An endemic New Zealand margarodid was described for the first time when Maskell (1880) erected the genus Coelostoma for the single species zealandica . The name Coelostomidia was proposed by Cockerell (1900), as Maskell's proposed generic name was preoccupied. Morrison and Morrison (1922) redescribed C. zealandica , and provided a diagnosis of genus Coelostomidia . In a later detailed revision of the Margarodidae, Morrison (1928) listed two more species in this genus, pilosa Maskell (1891) and wairoensis Maskell (1884). Cockerell (1902) and Fernald (1903) had earlier listed these three species, Fernald adding host records. Another species, C. montana , was added to Coelostomidia by Green (1929). Detailed descriptions of the immature stages of these four species and notes on their life history were given by Brittin (1935), but no keys or detailed diagrams were included.

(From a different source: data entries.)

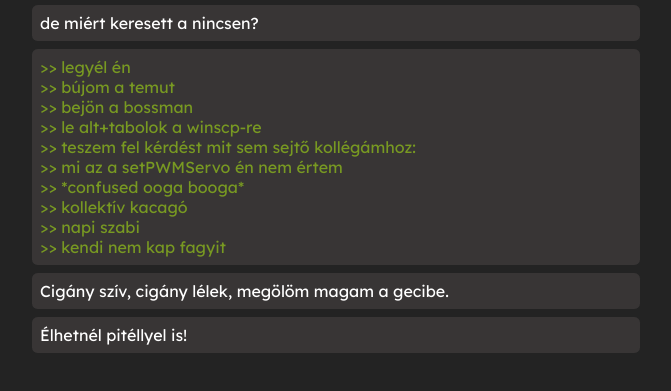
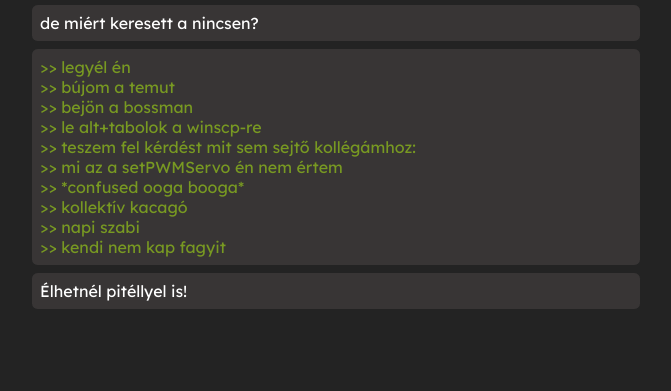
Before and after one commit to dbeny/dbeny.xyz, a plain HTML site: page index.html in a window 1280 px wide. Shown: the part 10997-11388 px from the top of the page, without its empty margins (0-671 px from the left). After the commit the page ends 11354 px from the top, so only its background shows below. Drawn offline with nearby package versions, Linux system fonts and the light colour scheme.

Commit message:
picit :sh:

```diff
--- a/index.html
+++ b/index.html
@@ -304,7 +304,6 @@
                     >> napi szabi<br>
                     >> kendi nem kap fagyit
                 </li>
-                <li>Cigány szív, cigány lélek, megölöm magam a gecibe.</li>
                 <li>Élhetnél pitéllyel is!</li>
             </ul>
         </div>
```
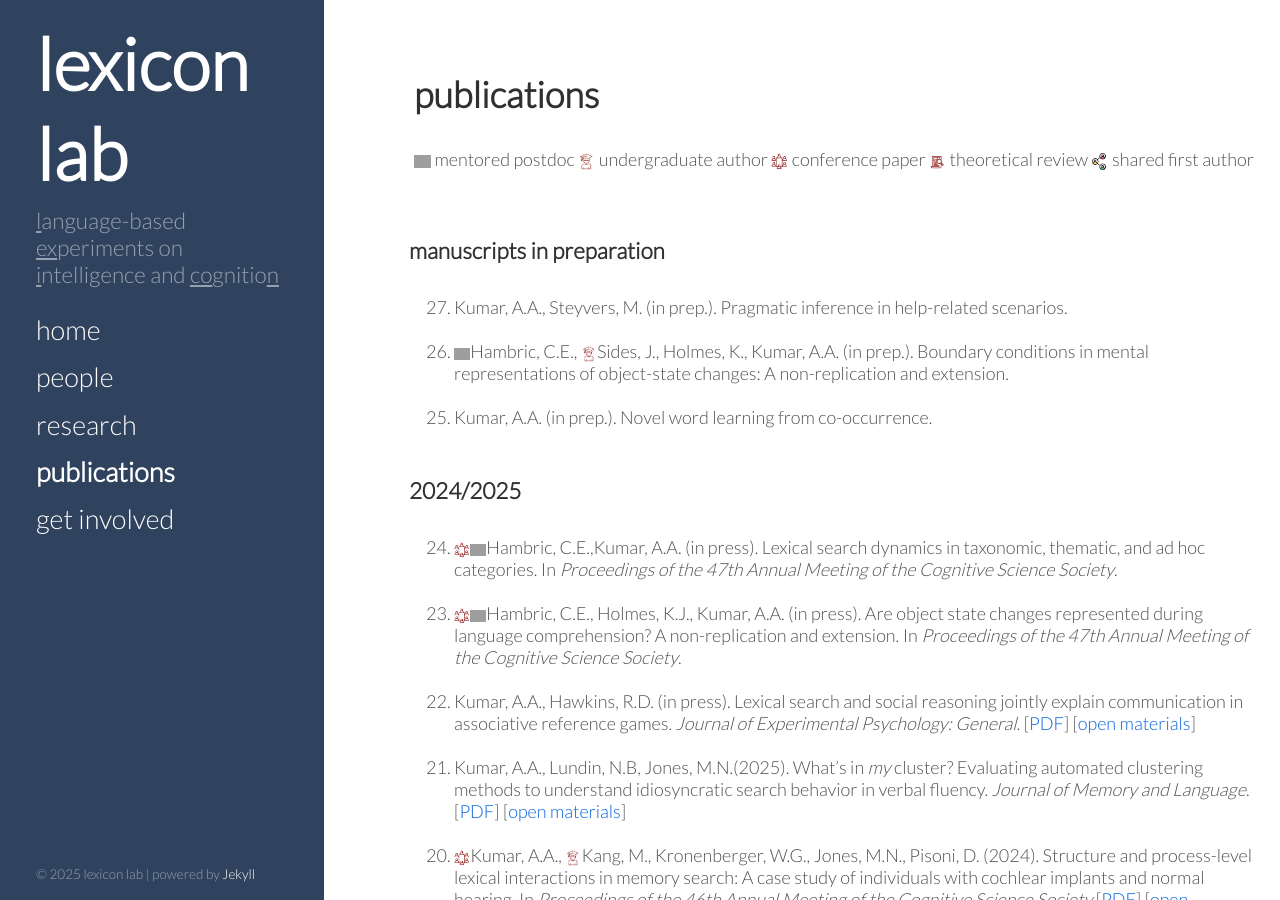
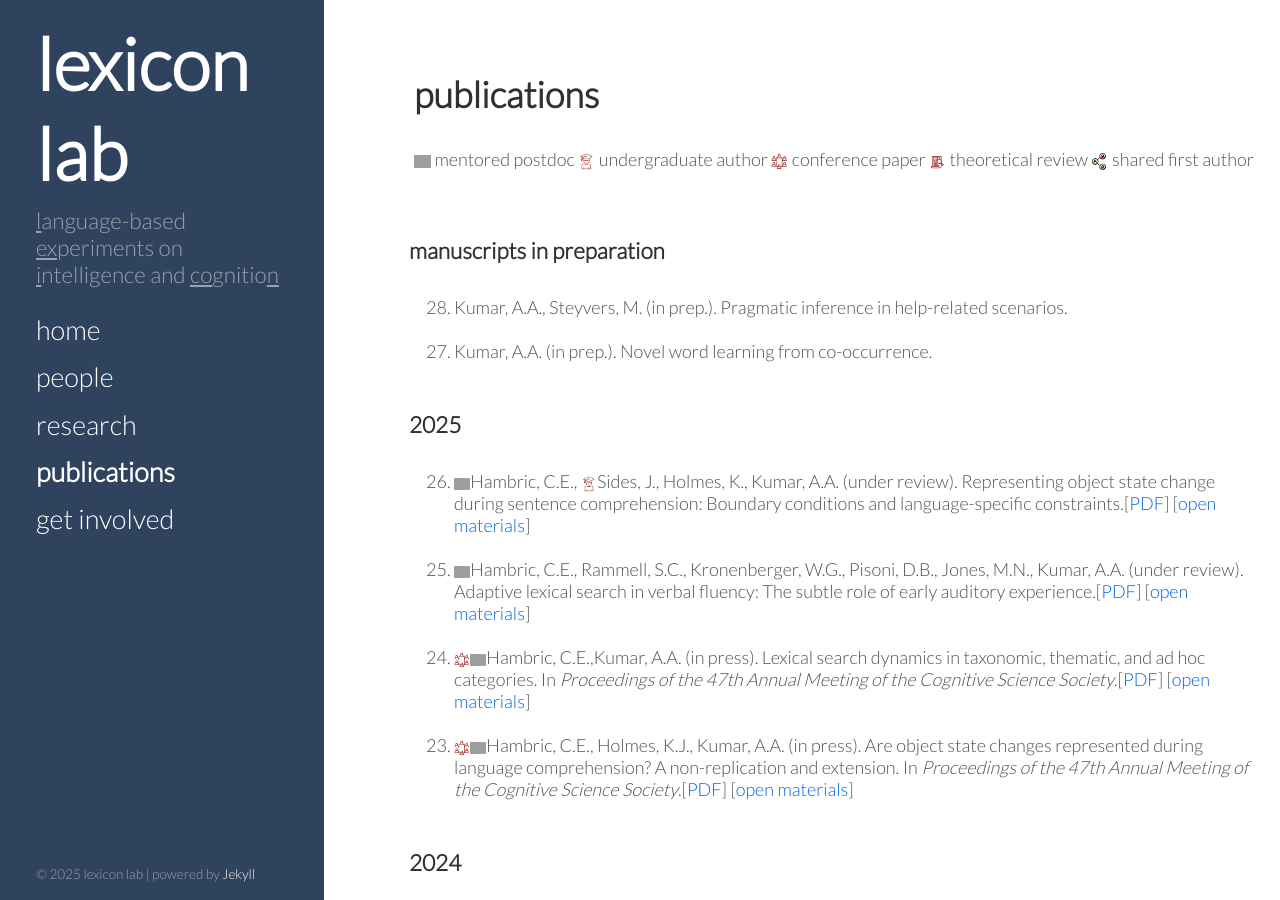
Before and after one commit to thelexiconlab/thelexiconlab.github.io, a Jekyll site: the page built from publications.html, in a window 1280 px wide and 900 px high. Built offline with Jekyll 4.4.1, drawn with Linux system fonts in a browser that asks for light colours; Markdown is read by kramdown in place of the engine named in the settings; some of the changed text lies outside the part shown; grey boxes are pictures that could not be loaded.

Commit message:
update pubs

```diff
--- a/publications.html
+++ b/publications.html
@@ -15,12 +15,14 @@ order: 4
 <ol reversed>
 <h3 class="unindent" > manuscripts in preparation </h3><br>
 <li><div>Kumar, A.A., Steyvers, M. (in prep.). Pragmatic inference in help-related scenarios.</div></li><br>
-<li><div><img src ="/images/icons/phd-icon.png" alt=" icon" class = "papericon" title="postdoc">Hambric, C.E., <img src ="/images/icons/undergrad.png" alt="ug icon" class = "papericon" title="undergraduate author">Sides, J., Holmes, K., Kumar, A.A. (in prep.). Boundary conditions in mental representations of object-state changes: A non-replication and extension.</div></li><br>
 <li><div>Kumar, A.A. (in prep.). Novel word learning from co-occurrence.</div></li><br>
-<h3 class="unindent"> 2024/2025 </h3><br>
-<li><div><img src ="/images/icons/conference.png" alt="conference icon" class = "papericon"><img src ="/images/icons/phd-icon.png" alt=" icon" class = "papericon" title="postdoc">Hambric, C.E.,Kumar, A.A. (in press). Lexical search dynamics in taxonomic, thematic, and ad hoc categories. In <i> Proceedings of the 47th Annual Meeting of the Cognitive Science Society</i>.</div></li><br>
-<li><div><img src ="/images/icons/conference.png" alt="conference icon" class = "papericon"><img src ="/images/icons/phd-icon.png" alt=" icon" class = "papericon" title="postdoc">Hambric, C.E., Holmes, K.J., Kumar, A.A. (in press). Are object state changes represented during language comprehension? A non-replication and extension. In <i> Proceedings of the 47th Annual Meeting of the Cognitive Science Society</i>.</div></li><br>
-<li><div>Kumar, A.A., Hawkins, R.D. (in press). Lexical search and social reasoning jointly explain communication in associative reference games. <i>Journal of Experimental Psychology: General</i>. [<a href="https://osf.io/preprints/psyarxiv/3a9kq" target="_blank" style="color:#0864dd;">PDF</a>] [<a href="https://github.com/hawkrobe/lexical-search-and-pragmatics" target="_blank" style="color:#0864dd;">open materials</a>]</div></li><br>
+<h3 class="unindent"> 2025 </h3><br>
+<li><div><img src ="/images/icons/phd-icon.png" alt=" icon" class = "papericon" title="postdoc">Hambric, C.E., <img src ="/images/icons/undergrad.png" alt="ug icon" class = "papericon" title="undergraduate author">Sides, J., Holmes, K., Kumar, A.A. (under review). Representing object state change during sentence comprehension: Boundary conditions and language-specific constraints.[<a href="https://osf.io/preprints/psyarxiv/8yxsr_v1" target="_blank" style="color:#0864dd;">PDF</a>] [<a href="https://osf.io/8v6yz/" target="_blank" style="color:#0864dd;">open materials</a>]</div></li><br>
+<li><div><img src ="/images/icons/phd-icon.png" alt=" icon" class = "papericon" title="postdoc">Hambric, C.E., Rammell, S.C., Kronenberger, W.G., Pisoni, D.B., Jones, M.N., Kumar, A.A. (under review). Adaptive lexical search in verbal fluency: The subtle role of early auditory experience.[<a href="" target="_blank" style="color:#0864dd;">PDF</a>] [<a href="https://github.com/thelexiconlab/cochlear-full" target="_blank" style="color:#0864dd;">open materials</a>]</div></li><br>
+<li><div><img src ="/images/icons/conference.png" alt="conference icon" class = "papericon"><img src ="/images/icons/phd-icon.png" alt=" icon" class = "papericon" title="postdoc">Hambric, C.E.,Kumar, A.A. (in press). Lexical search dynamics in taxonomic, thematic, and ad hoc categories. In <i> Proceedings of the 47th Annual Meeting of the Cognitive Science Society</i>.[<a href="" target="_blank" style="color:#0864dd;">PDF</a>] [<a href="" target="_blank" style="color:#0864dd;">open materials</a>]</div></li><br>
+<li><div><img src ="/images/icons/conference.png" alt="conference icon" class = "papericon"><img src ="/images/icons/phd-icon.png" alt=" icon" class = "papericon" title="postdoc">Hambric, C.E., Holmes, K.J., Kumar, A.A. (in press). Are object state changes represented during language comprehension? A non-replication and extension. In <i> Proceedings of the 47th Annual Meeting of the Cognitive Science Society</i>.[<a href="" target="_blank" style="color:#0864dd;">PDF</a>] [<a href="" target="_blank" style="color:#0864dd;">open materials</a>]</div></li><br>
+<h3 class="unindent"> 2024 </h3><br>
+<li><div>Kumar, A.A., Hawkins, R.D. (2025). Lexical search and social reasoning jointly explain communication in associative reference games. <i>Journal of Experimental Psychology: General</i>. [<a href="https://osf.io/preprints/psyarxiv/3a9kq" target="_blank" style="color:#0864dd;">PDF</a>] [<a href="https://github.com/hawkrobe/lexical-search-and-pragmatics" target="_blank" style="color:#0864dd;">open materials</a>]</div></li><br>
 <li><div>Kumar, A.A., Lundin, N.B, Jones, M.N.(2025). What’s in <i>my</i> cluster? Evaluating automated clustering methods to understand idiosyncratic search behavior in verbal fluency. <i>Journal of Memory and Language</i>. [<a href="https://osf.io/preprints/psyarxiv/9anmr" target="_blank" style="color:#0864dd;">PDF</a>] [<a href="https://github.com/thelexiconlab/whats-in-my-cluster" target="_blank" style="color:#0864dd;">open materials</a>]</div></li><br>
 <li><div><img src ="/images/icons/conference.png" alt="conference icon" class = "papericon">Kumar, A.A., <img src ="/images/icons/undergrad.png" alt="ug icon" class = "papericon" title="undergraduate author">Kang, M., Kronenberger, W.G., Jones, M.N., Pisoni, D. (2024). Structure and process-level lexical interactions in memory search: A case study of individuals with cochlear implants and normal hearing. In <i> Proceedings of the 46th Annual Meeting of the Cognitive Science Society</i>.[<a href="https://drive.google.com/file/d/1bVGQ8VQP5yoAcPEwUccNU6PJAWGw3vG1/view?usp=sharing" target="_blank" style="color:#0864dd;">PDF</a>] [<a href="https://github.com/thelexiconlab/cochlear-project" target="_blank" style="color:#0864dd;">open materials</a>]</div></li><br>
 <h3 class="unindent"> 2023 </h3><br>
```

The genus Ultracoelostoma was first described by Maskell (1890) from "Fagus" in the Reefton district of the South Island, as Coelostorna assimile . Cockerell (1902) established the subgenus Ultracoelostoma on the basis of the absence of legs and reduction of antennae in the adult female, and this was supported by Morrison and Morrison (1922). Brittin (1935) considered that U. assirnile should be retained in Coelostomidia because of the presence of leg rudiments in the adult female, the great similarity between the intermediate stages and adult males of Coelostomidia and Ultracoelostoma , and because the tests of U. assimile and C. zealandica are almost indistinguishable. The great variation in the degree of atrophy of legs and mouthparts in different populations of U. assimile confirmed Brittin's (1935) opinion that the criteria of presence or absence of legs used by Cockerell and Morrison to establish a separate genus was insubstantial, but that there were probably distinct 'varieties' within this genus. Dumbleton (1967) suggested that these varieties may indicate the presence ot one or more species on Nothofagus , and he recorded for the first time a species of Ultracoelostoma on Dracophyllum . The only differences he could find to separate this species from the populations on Nothofagus were in the length of the tarsal claw and, in life, the smaller and more elongate tests. A study of the morphology of U. assimile supported Brittin's assertions (Oliver 1975).
There is undoubtedly much variation in the degree of atrophy of legs, mouthparts, and antennae as well as in the numbers and distribution of pores and setae on the dermal vestiture in Ultracoelostoma and Coelostomidia but on the basis of the characters exhibited in the anal region of these insects, as well as other characters, it is my opinion that these two genera should be maintained.
The genus Platycoelostoma was established by Morrson and Morrison (1923) for one species, compressa , first described as Coelostoma compressum by Maskell (1892).
A major purpose of this work is to redescribe the species known from New Zealand, including their immature and male stages, and to provide life history information for two representative species in different genera.